On May 25, restaurants in the Yukon opened to full capacity. It was a welcome change for restaurateurs, though some confusion remains around the new guidelines.
“I think it is good news in general for everyone,” said Eddie Rideout, one of the owners of Wayfarer Oyster House. “It is a good sign that the uptake on vaccines is great and we are getting more and more people to that number where we can loosen those restrictions.”
Corrina Lotz, manager at the Dirty Northern, agreed that the slow return to normalcy serves as a relief.
“We’ve been at less than half capacity for over a year now,” Lotz said. “I’m feeling really happy we are seeing the light at the end of the tunnel. I feel like people are feeling better about coming out because of the vaccine.”
Kurt Beutler, Wood Street Ramen’s general manager, said the new rules will help his establishment.
“When the date came, of course we were excited,” said Beutler. “It is very small in here, we were running three tables only and were able to add a fourth. With patio season we can almost double that, so it is great.”
Although capacity levels have changed, all other COVID measures remain in place.
“People are going to expect there to be no restrictions, and what people do need to know is everything is still in place — we are just allowed more people in the building,” said Lotz.
Rideout said the safety rules will continue at Wayfarer, as well.
“You can’t go from one table to another, you have to put your mask on,” said Rideout. “These are the rules that have gotten us to this point and we will continue to follow them because they are great public health measures.”

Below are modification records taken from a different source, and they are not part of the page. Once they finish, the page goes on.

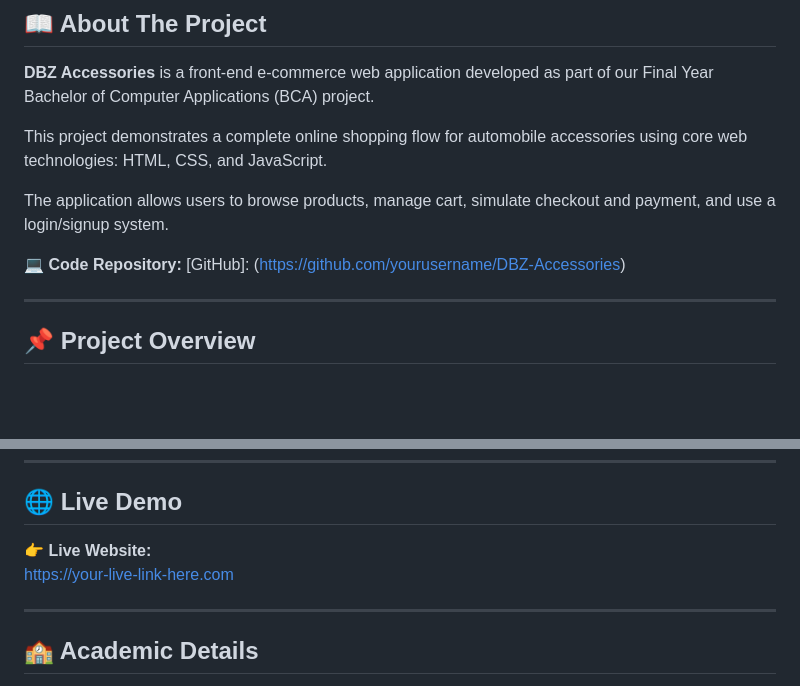
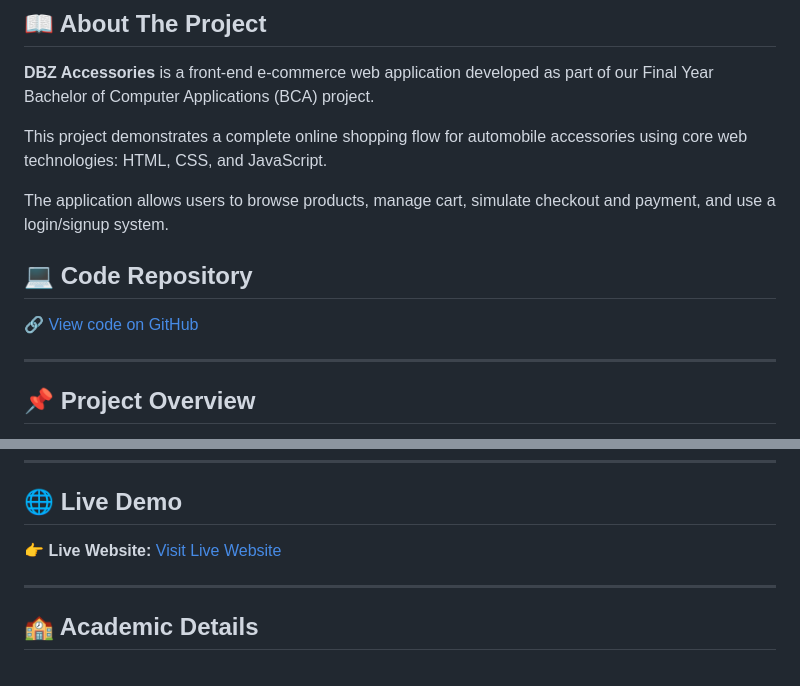
Before and after one commit to harishjayakumar-8/DBZ-Automobile-Accessories, a Markdown page: README.md, 2 parts joined by grey strips. Drawn GitHub-style; blank space fills up the shorter version.

Commit message:
Updated links in README for code repository and live demo
Updated links for code repository and live demo in README.

```diff
--- a/README.md
+++ b/README.md
@@ -11,7 +11,8 @@ This project demonstrates a complete online shopping flow for automobile accesso
 
 The application allows users to browse products, manage cart, simulate checkout and payment, and use a login/signup system.
 
-💻 **Code Repository:** [GitHub]: (https://github.com/yourusername/DBZ-Accessories)
+## 💻 Code Repository
+🔗 [View code on GitHub](https://github.com/harishjayakumar-8/DBZ-Automobile-Accessories)
 
 ---
 
@@ -187,8 +188,7 @@ If further developed, this project can include:
 
 ## 🌐 Live Demo
 
-👉 **Live Website:**
-https://your-live-link-here.com
+👉 **Live Website:**  [Visit Live Website](https://harishjayakumar-8.github.io/DBZ-Automobile-Accessories/product.html)
 
 ---
 
```
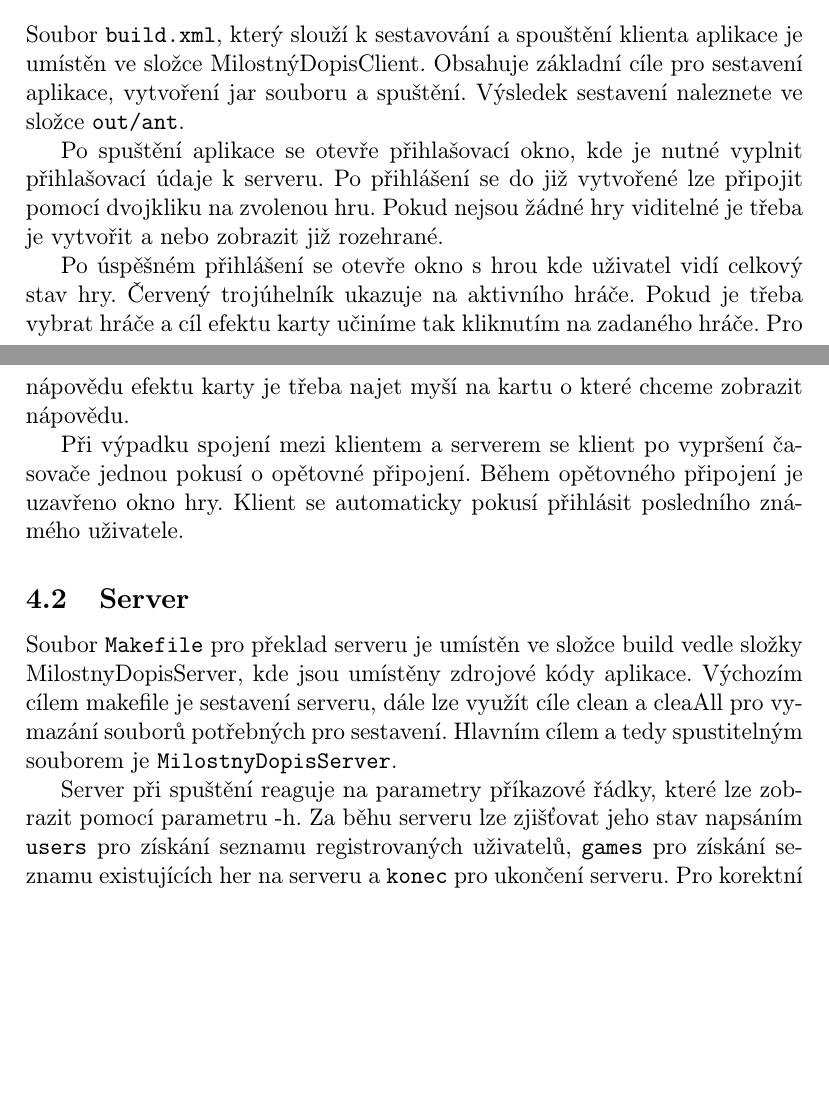
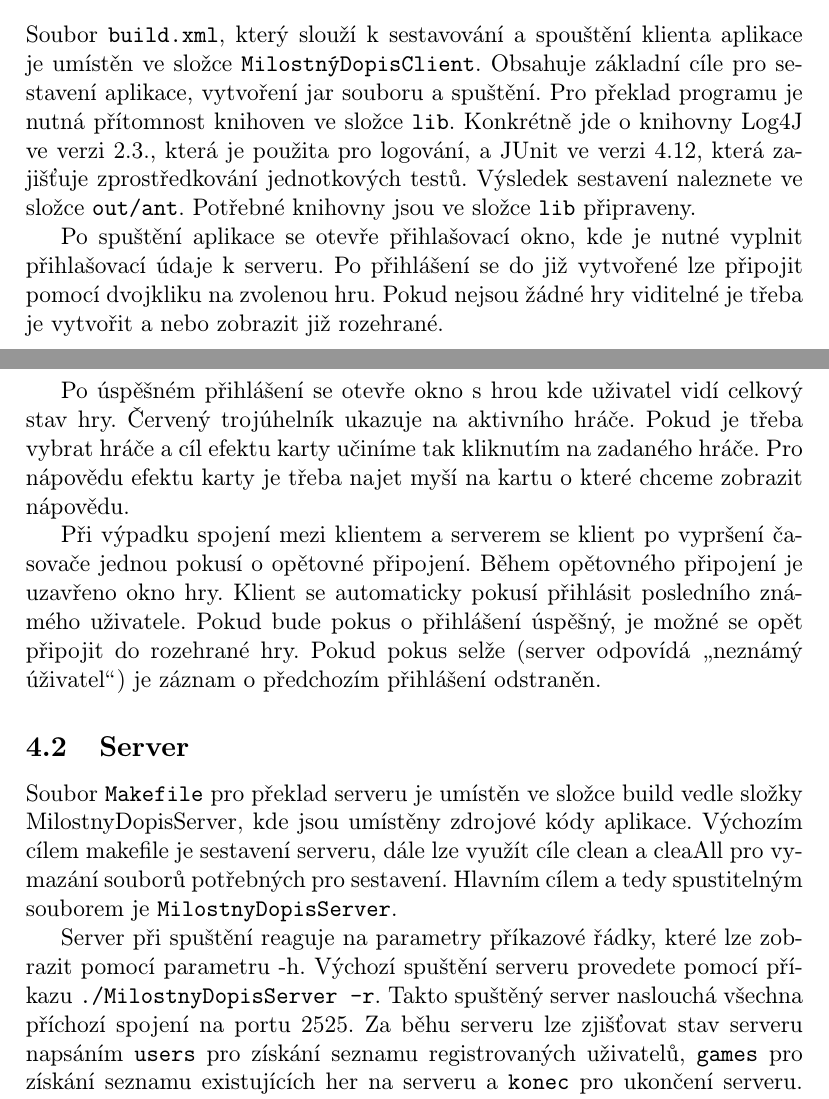
Before and after one commit to vairad/MilostnyDopis, a LaTeX document (doc/MilostnyDopis_doku.tex): two parts of pages 10 and 11 of 12, joined at a grey line, cut so that both start at the same text, the shorter picture padded with empty space. Compiled offline with pdfLaTeX.

Commit message:
doku update

```diff
--- a/doc/MilostnyDopis_doku.tex
+++ b/doc/MilostnyDopis_doku.tex
@@ -294,19 +294,19 @@ Pro vlastní překlad a sestavení programu ze zdrojových kódů jsou připrave
 
 
 \subsubsection{Klient}
-Soubor \texttt{build.xml}, který slouží k sestavování a spouštění klienta aplikace je umístěn ve složce MilostnýDopisClient. Obsahuje základní cíle pro sestavení aplikace, vytvoření jar souboru a spuštění. Výsledek sestavení naleznete ve složce \texttt{out/ant}.
+Soubor \texttt{build.xml}, který slouží k sestavování a spouštění klienta aplikace je umístěn ve složce \texttt{MilostnýDopisClient}. Obsahuje základní cíle pro sestavení aplikace, vytvoření jar souboru a spuštění. Pro překlad programu je nutná přítomnost knihoven ve složce \texttt{lib}. Konkrétně jde o knihovny Log4J ve verzi 2.3., která je použita pro logování, a JUnit ve verzi 4.12, která zajišťuje zprostředkování jednotkových testů. Výsledek sestavení naleznete ve složce \texttt{out/ant}. Potřebné knihovny jsou ve složce \texttt{lib} připraveny.
 
 Po spuštění aplikace se otevře přihlašovací okno, kde je nutné vyplnit přihlašovací údaje k serveru. Po přihlášení se do již vytvořené lze připojit pomocí dvojkliku na zvolenou hru. Pokud nejsou žádné hry viditelné je třeba je vytvořit a nebo zobrazit již rozehrané.
 
 Po úspěšném přihlášení se otevře okno s hrou kde uživatel vidí celkový stav hry. Červený trojúhelník ukazuje na aktivního hráče. Pokud je třeba vybrat hráče a cíl efektu karty učiníme tak kliknutím na zadaného hráče. Pro nápovědu efektu karty je třeba najet myší na kartu o které chceme zobrazit nápovědu.
 
-Při výpadku spojení mezi klientem a serverem se klient po vypršení časovače jednou pokusí o opětovné připojení. Během opětovného připojení je uzavřeno okno hry. Klient se automaticky pokusí přihlásit posledního známého uživatele.
+Při výpadku spojení mezi klientem a serverem se klient po vypršení časovače jednou pokusí o opětovné připojení. Během opětovného připojení je uzavřeno okno hry. Klient se automaticky pokusí přihlásit posledního známého uživatele. Pokud bude pokus o přihlášení úspěšný, je možné se opět připojit do rozehrané hry. Pokud pokus selže (server odpovídá \uv{neznámý úživatel}) je záznam o předchozím přihlášení odstraněn.
 
 \subsection{Server}
 
 Soubor \texttt{Makefile} pro překlad serveru je umístěn ve složce build vedle složky MilostnyDopisServer, kde jsou umístěny zdrojové kódy aplikace. Výchozím cílem makefile je sestavení serveru, dále lze využít cíle clean a cleaAll pro vymazání souborů potřebných pro sestavení. Hlavním cílem a tedy spustitelným souborem je \texttt{MilostnyDopisServer}.
 
-Server při spuštění reaguje na parametry příkazové řádky, které lze zobrazit pomocí parametru -h. Za běhu serveru lze zjišťovat jeho stav napsáním \texttt{users} pro získání seznamu registrovaných uživatelů, \texttt{games} pro získání seznamu existujících her na serveru a \texttt{konec} pro ukončení serveru. Pro korektní ukončení serveru lze použít i kombinaci kláves Ctr+C, respektive signál SIGINT.
+Server při spuštění reaguje na parametry příkazové řádky, které lze zobrazit pomocí parametru -h. Výchozí spuštění serveru provedete pomocí příkazu \texttt{./MilostnyDopisServer -r}. Takto spuštěný server naslouchá všechna příchozí spojení na portu 2525. Za běhu serveru lze zjišťovat stav serveru napsáním \texttt{users} pro získání seznamu registrovaných uživatelů, \texttt{games} pro získání seznamu existujících her na serveru a \texttt{konec} pro ukončení serveru. Pro korektní ukončení serveru lze použít i kombinaci kláves Ctr+C, respektive signál SIGINT.
 
 %========================================
 %========================================
```
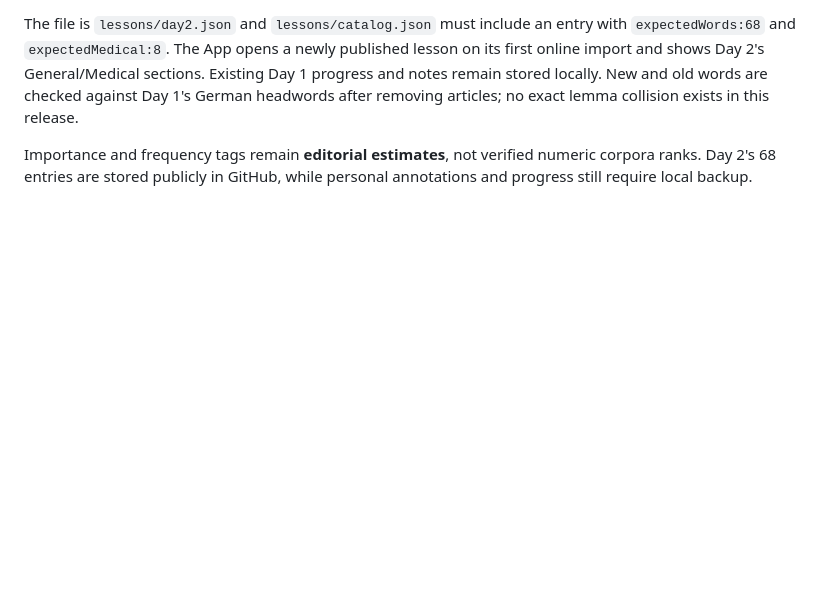
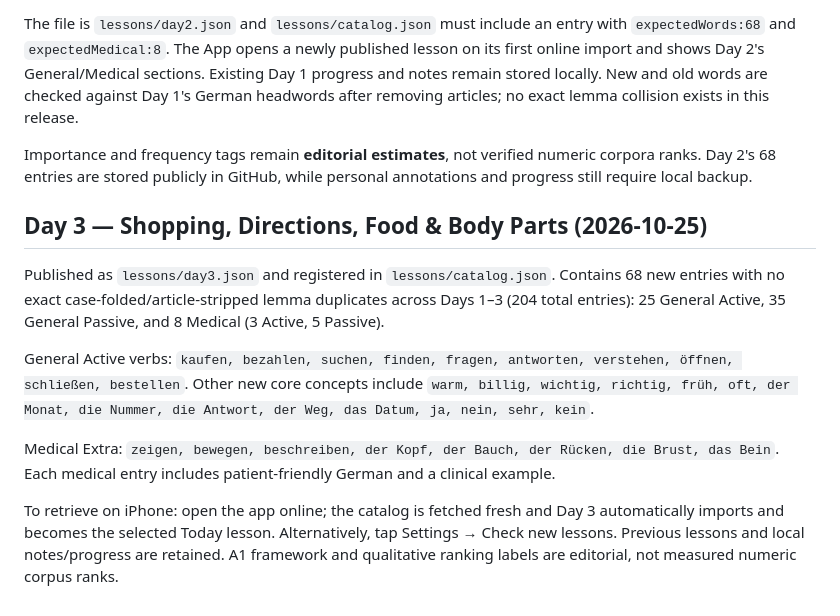
Before and after one commit to robinmarks45-eng/wortschatz-daily, a Markdown page: README.md, the part around the change. Rendered like a GitHub page; blank space fills up the shorter version.

Commit message:
Document Day 3 vocabulary and medical patient terminology

```diff
--- a/README.md
+++ b/README.md
@@ -99,3 +99,14 @@ Day 2 adds **68 new entries** to Day 1's 68 (136 distinct German headwords/phras
 The file is `lessons/day2.json` and `lessons/catalog.json` must include an entry with `expectedWords:68` and `expectedMedical:8`. The App opens a newly published lesson on its first online import and shows Day 2's General/Medical sections. Existing Day 1 progress and notes remain stored locally. New and old words are checked against Day 1's German headwords after removing articles; no exact lemma collision exists in this release.
 
 Importance and frequency tags remain **editorial estimates**, not verified numeric corpora ranks. Day 2's 68 entries are stored publicly in GitHub, while personal annotations and progress still require local backup.
+
+
+## Day 3 — Shopping, Directions, Food & Body Parts (2026-10-25)
+
+Published as `lessons/day3.json` and registered in `lessons/catalog.json`. Contains 68 new entries with no exact case-folded/article-stripped lemma duplicates across Days 1–3 (204 total entries): 25 General Active, 35 General Passive, and 8 Medical (3 Active, 5 Passive).
+
+General Active verbs: `kaufen, bezahlen, suchen, finden, fragen, antworten, verstehen, öffnen, schließen, bestellen`. Other new core concepts include `warm, billig, wichtig, richtig, früh, oft, der Monat, die Nummer, die Antwort, der Weg, das Datum, ja, nein, sehr, kein`.
+
+Medical Extra: `zeigen, bewegen, beschreiben, der Kopf, der Bauch, der Rücken, die Brust, das Bein`. Each medical entry includes patient-friendly German and a clinical example.
+
+To retrieve on iPhone: open the app online; the catalog is fetched fresh and Day 3 automatically imports and becomes the selected Today lesson. Alternatively, tap Settings → Check new lessons. Previous lessons and local notes/progress are retained. A1 framework and qualitative ranking labels are editorial, not measured numeric corpus ranks.
```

“We were the first restaurant, that we are aware of, to close when the pandemic hit. We take this very seriously. Some of the reviews we’ve gotten are that we are too strict.”
Restaurateurs also said that some aspects of the guideline change have been confusing.
“Everything has been unclear,” said Lotz. “What is confusing to me is a few things — we are allowed to be open to full capacity with no social distancing, but they are still telling us we can only have six people at a table, which makes no sense to me.”
For Rideout, the issue of bar seating is still unclear to him since 25 per cent of Wayfarer seating is at the bar.
“The arbitrary nature in how you can sit in close proximity on the floor but you still need to maintain two metre distancing if you’re sitting at a higher chair at a bar, which is effectively a table, is confusing to me,” said Rideout.
“First of all there was excitement, then it was grey almost, there was confusion for sure,” said Beutler.
In future announcements, both Rideout and Lotz said they’d like to hear the information before it’s announced to the public.
“I appreciate the government’s measured approach,” said Rideout. “But, I’d like to see when these announcements are being made that are affecting this industry, or other industries, that the guidelines have been prepared in advance so when something like this gets announced it isn’t three lines on the government website.’”
“When the announcement came out we knew as much as the public did,” said Lotz.
Beutler said when the new rules were announced, they were able to change course quickly.
“For us, we are OK because we are so small,” said Beutler. “If you had a place that had 250 capacity you might be scrambling a bit more.
“When it came out we chatted as a group and we knew what we were doing right away. Maybe we have an advantage that way? But I think it was adequate for us anyway.”
Contact John Tonin at firstname.lastname@example.org